Video.js ships with a number of icons built into the skin via an icon font.

You can view all of the icons available in the default skin by renaming sandbox/icons.html.example to sandbox/icons.html, building Video.js with npm run build, and opening sandbox/icons.html in your browser of choice.

Creating a Skin

The recommended process for creating a skin is to override the styles provided by the default skin. In this way, you don't need to start from scratch.

Add a Custom Class to the Player

The most convenient way to create a hook in the player for your skin is to add a class to it. You can do this by adding a class to the initial <video> element:

<video class="vjs-matrix video-js">...</video>

Or via JavaScript:

var player = videojs('my-player');


Note: The vjs- prefix is a convention for all classes that are contained in a Video.js player.

Customize Styles

The first step in overriding default styles with custom ones is to determine which selectors and properties need overriding. As an example, let's say we don't like the default color of controls (white) and we want to change them to a bright green (say, #00ff00).

To do this, we'll use your browser's developer tools to inspect the player and figure out which selectors we need to use to adjust those styles - and we'll add our custom .vjs-matrix selector to ensure our final selectors are specific enough to override the default skin.

In this case, we'll need the following:

/* Change all text and icon colors in the player. */ {
  color: #00ff00;
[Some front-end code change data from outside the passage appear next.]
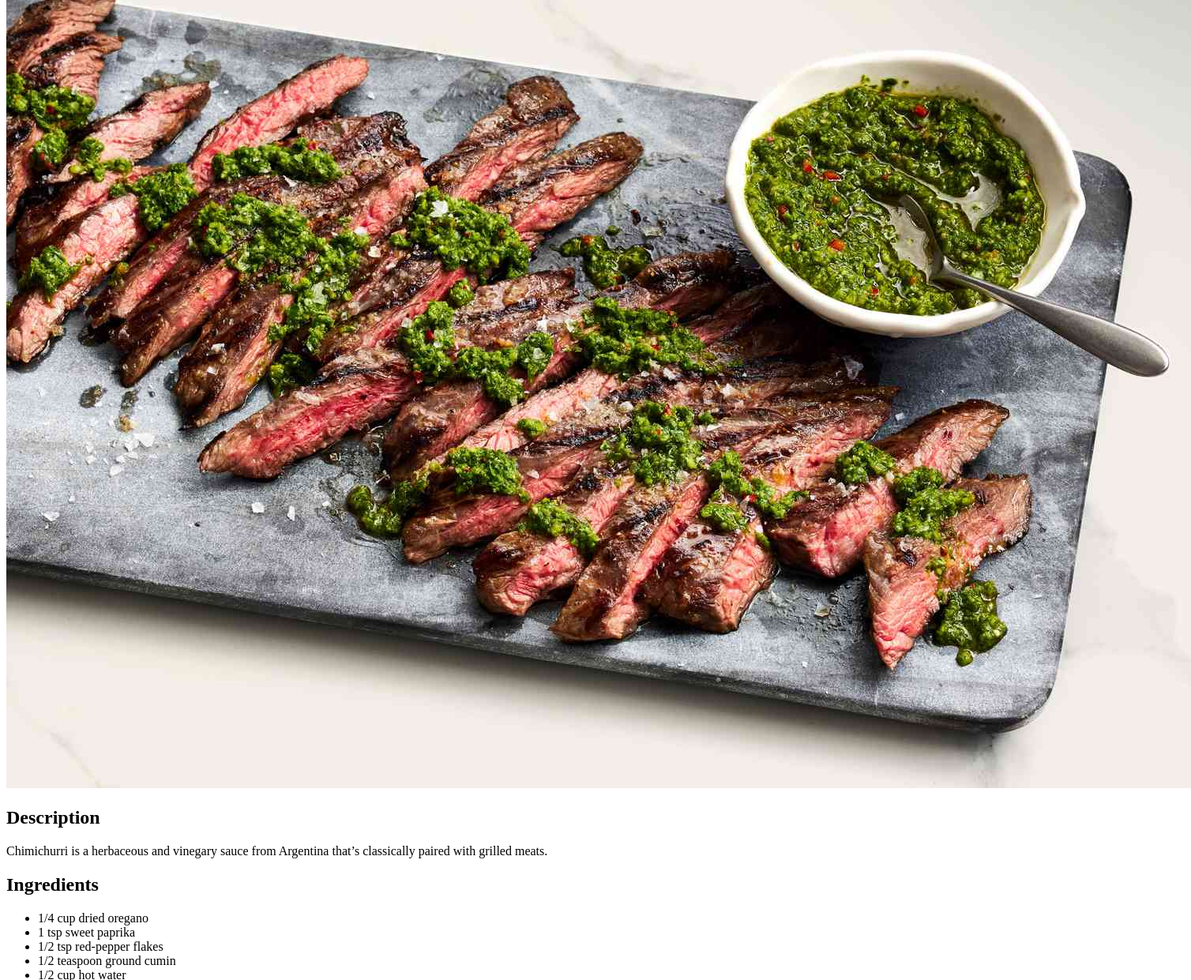
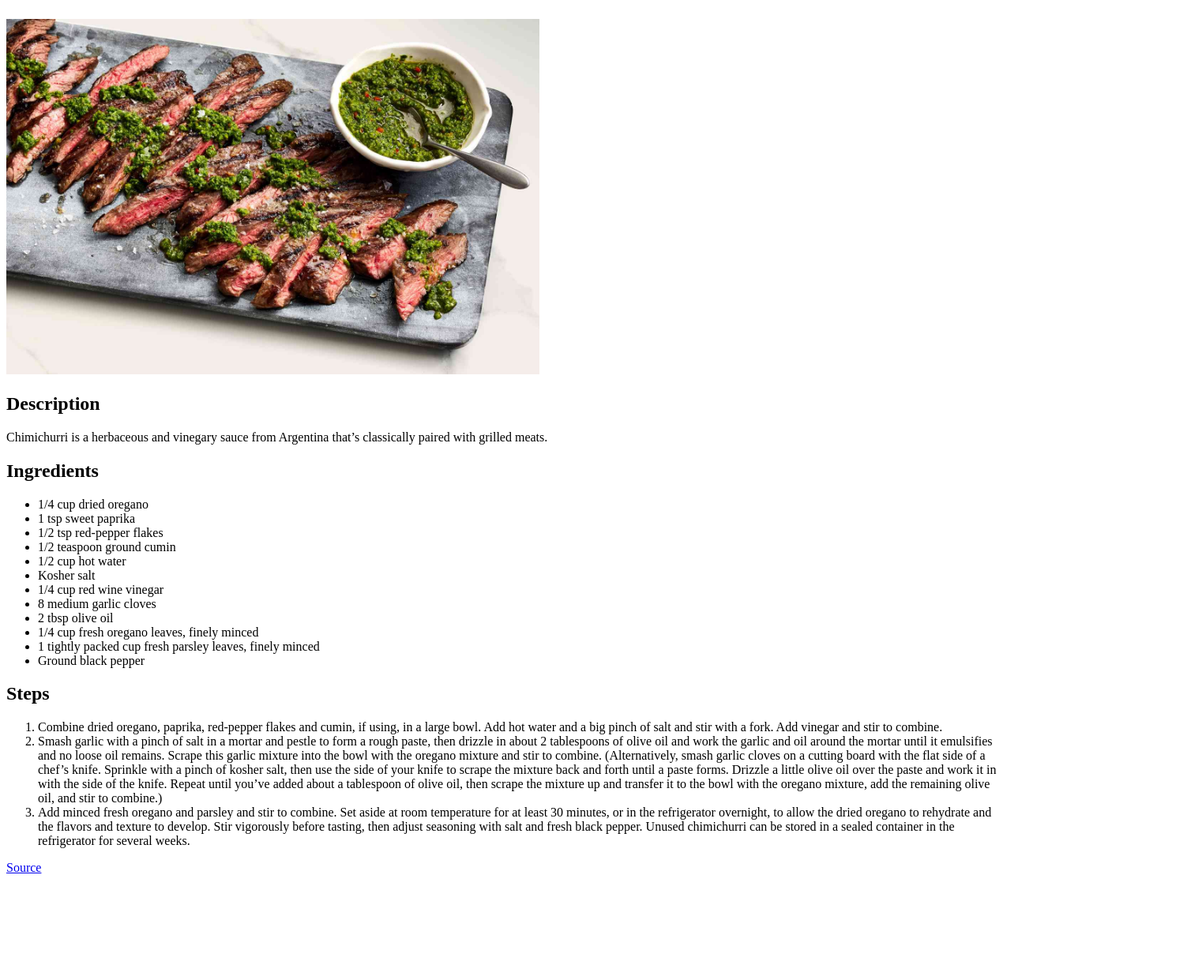
Before and after one commit to cat0nline/odin-recipes, a plain HTML site: page recipes/chimichurri.html in a window 1280 px wide. Shown: the part 100-1341 px from the top of the page at 79% size, 1508 px wide, since content can reach past the window. After the commit the page ends 1216 px from the top, so only its background shows below. Drawn offline with Linux system fonts and the light colour scheme.

Commit message:
Nowwww I'm done (for real this time)

```diff
--- a/recipes/chimichurri.html
+++ b/recipes/chimichurri.html
@@ -6,9 +6,10 @@
     <title>Chimichurri Steak | Recipes</title>
 </head>
 <body>
+    <a href="../index.html">Home</a>
     <h1>Chimichurri</h1>
-    <a href="../index.html">Home</a>
-    <img src="images/chimsteak.jpg" alt="A plate of steak garnished with Chimichurri sauce.">
+    <br>
+    <img src="images/chimsteak.jpg" alt="A plate of steak garnished with Chimichurri sauce." height="450px" weight="450px">
     <h2>Description</h2>
     <p>Chimichurri is a herbaceous and vinegary sauce from Argentina that’s classically paired with grilled meats. </p>
     <h2>Ingredients</h2>
@@ -32,6 +33,6 @@
         <li>Smash garlic with a pinch of salt in a mortar and pestle to form a rough paste, then drizzle in about 2 tablespoons of olive oil and work the garlic and oil around the mortar until it emulsifies and no loose oil remains. Scrape this garlic mixture into the bowl with the oregano mixture and stir to combine. (Alternatively, smash garlic cloves on a cutting board with the flat side of a chef’s knife. Sprinkle with a pinch of kosher salt, then use the side of your knife to scrape the mixture back and forth until a paste forms. Drizzle a little olive oil over the paste and work it in with the side of the knife. Repeat until you’ve added about a tablespoon of olive oil, then scrape the mixture up and transfer it to the bowl with the oregano mixture, add the remaining olive oil, and stir to combine.)</li>
         <li>Add minced fresh oregano and parsley and stir to combine. Set aside at room temperature for at least 30 minutes, or in the refrigerator overnight, to allow the dried oregano to rehydrate and the flavors and texture to develop. Stir vigorously before tasting, then adjust seasoning with salt and fresh black pepper. Unused chimichurri can be stored in a sealed container in the refrigerator for several weeks.</li>
     </ol>
-
+<a href="https://cooking.nytimes.com/recipes/1020544-chimichurri">Source</a>
 </body>
 </html>
```
Also changed, not shown: index.html (+1 -2 lines), recipes/cacio-e-pepe.html (+1 -1 lines), recipes/katsudon.html (+1 -1 lines).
/* Change the border of the big play button. */
.vjs-matrix .vjs-big-play-button {
  border-color: #00ff00;

/* Change the color of various "bars". */
.vjs-matrix .vjs-volume-level,
.vjs-matrix .vjs-play-progress,
.vjs-matrix .vjs-slider-bar {
  background: #00ff00;

Finally, we can save that as a videojs-matrix.css file and include it after the Video.js CSS:

<link rel="stylesheet" type="text/css" href="path/to/video-js.min.css">
<link rel="stylesheet" type="text/css" href="path/to/videojs-matrix.css">

If you create a skin you're particularly proud of, you can share it by adding a link on the Skins wiki page. One way to create shareable skins is by forking this example on CodePen.